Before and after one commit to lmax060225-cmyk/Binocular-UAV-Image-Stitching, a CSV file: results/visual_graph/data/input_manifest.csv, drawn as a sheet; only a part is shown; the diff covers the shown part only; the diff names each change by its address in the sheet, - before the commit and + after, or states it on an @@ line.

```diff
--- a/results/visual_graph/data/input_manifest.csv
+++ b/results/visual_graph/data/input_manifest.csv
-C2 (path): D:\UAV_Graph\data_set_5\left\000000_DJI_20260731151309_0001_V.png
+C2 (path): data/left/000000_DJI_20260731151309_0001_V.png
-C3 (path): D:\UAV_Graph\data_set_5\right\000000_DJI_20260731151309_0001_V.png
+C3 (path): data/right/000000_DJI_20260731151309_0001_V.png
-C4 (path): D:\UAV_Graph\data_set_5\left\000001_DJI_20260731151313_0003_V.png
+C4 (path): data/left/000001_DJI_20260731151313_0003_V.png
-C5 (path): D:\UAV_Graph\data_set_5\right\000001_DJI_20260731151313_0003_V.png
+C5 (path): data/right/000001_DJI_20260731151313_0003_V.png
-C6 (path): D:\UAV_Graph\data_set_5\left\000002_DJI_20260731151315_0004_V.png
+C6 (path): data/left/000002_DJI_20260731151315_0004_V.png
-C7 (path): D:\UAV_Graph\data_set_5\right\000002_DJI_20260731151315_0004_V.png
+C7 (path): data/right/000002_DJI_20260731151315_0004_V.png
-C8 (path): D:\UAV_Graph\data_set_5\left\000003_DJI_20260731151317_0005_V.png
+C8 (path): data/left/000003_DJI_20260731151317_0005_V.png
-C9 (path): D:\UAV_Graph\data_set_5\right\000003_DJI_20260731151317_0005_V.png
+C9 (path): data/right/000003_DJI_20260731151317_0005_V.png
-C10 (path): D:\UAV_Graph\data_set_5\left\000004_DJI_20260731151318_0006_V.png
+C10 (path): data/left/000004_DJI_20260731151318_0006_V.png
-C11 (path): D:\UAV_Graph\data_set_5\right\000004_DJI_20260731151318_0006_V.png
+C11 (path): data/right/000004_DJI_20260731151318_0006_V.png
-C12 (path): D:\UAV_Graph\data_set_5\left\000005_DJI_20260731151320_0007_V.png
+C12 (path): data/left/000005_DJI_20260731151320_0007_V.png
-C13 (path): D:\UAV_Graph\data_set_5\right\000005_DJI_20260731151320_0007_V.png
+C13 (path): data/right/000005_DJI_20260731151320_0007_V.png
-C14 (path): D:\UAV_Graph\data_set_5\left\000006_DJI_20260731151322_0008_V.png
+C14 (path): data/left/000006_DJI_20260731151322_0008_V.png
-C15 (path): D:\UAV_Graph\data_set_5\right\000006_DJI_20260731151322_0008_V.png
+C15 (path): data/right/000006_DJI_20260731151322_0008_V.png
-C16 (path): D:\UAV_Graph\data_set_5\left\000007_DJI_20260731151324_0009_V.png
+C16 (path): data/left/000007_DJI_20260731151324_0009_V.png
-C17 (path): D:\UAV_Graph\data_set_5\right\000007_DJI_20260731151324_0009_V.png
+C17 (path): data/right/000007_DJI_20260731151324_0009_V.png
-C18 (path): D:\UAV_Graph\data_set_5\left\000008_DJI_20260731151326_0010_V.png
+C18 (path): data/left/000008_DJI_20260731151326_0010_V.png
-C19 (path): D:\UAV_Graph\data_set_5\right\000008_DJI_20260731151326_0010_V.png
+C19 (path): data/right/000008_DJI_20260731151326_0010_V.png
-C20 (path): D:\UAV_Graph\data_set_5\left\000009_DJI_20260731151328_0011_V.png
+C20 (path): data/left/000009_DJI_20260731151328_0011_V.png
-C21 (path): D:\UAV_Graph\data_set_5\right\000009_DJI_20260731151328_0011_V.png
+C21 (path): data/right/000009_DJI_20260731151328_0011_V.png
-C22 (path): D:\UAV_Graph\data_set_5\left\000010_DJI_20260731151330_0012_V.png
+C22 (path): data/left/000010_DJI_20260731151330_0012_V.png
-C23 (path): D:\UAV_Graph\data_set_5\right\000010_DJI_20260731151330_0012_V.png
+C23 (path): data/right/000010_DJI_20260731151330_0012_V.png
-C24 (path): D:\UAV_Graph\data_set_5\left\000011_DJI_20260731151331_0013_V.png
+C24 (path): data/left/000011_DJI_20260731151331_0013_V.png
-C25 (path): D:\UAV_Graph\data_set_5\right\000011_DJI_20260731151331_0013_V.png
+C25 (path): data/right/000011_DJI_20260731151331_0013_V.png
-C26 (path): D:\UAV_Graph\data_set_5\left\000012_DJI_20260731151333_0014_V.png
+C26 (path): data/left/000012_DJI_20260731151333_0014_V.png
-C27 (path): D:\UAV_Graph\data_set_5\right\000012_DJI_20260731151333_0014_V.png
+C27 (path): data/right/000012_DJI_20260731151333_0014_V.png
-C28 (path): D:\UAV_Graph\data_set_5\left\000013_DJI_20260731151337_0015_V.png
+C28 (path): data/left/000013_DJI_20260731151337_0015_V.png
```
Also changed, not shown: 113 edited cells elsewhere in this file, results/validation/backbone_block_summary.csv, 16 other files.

········

Say how many lines in the listing above include "results". Give nothing but the number.

4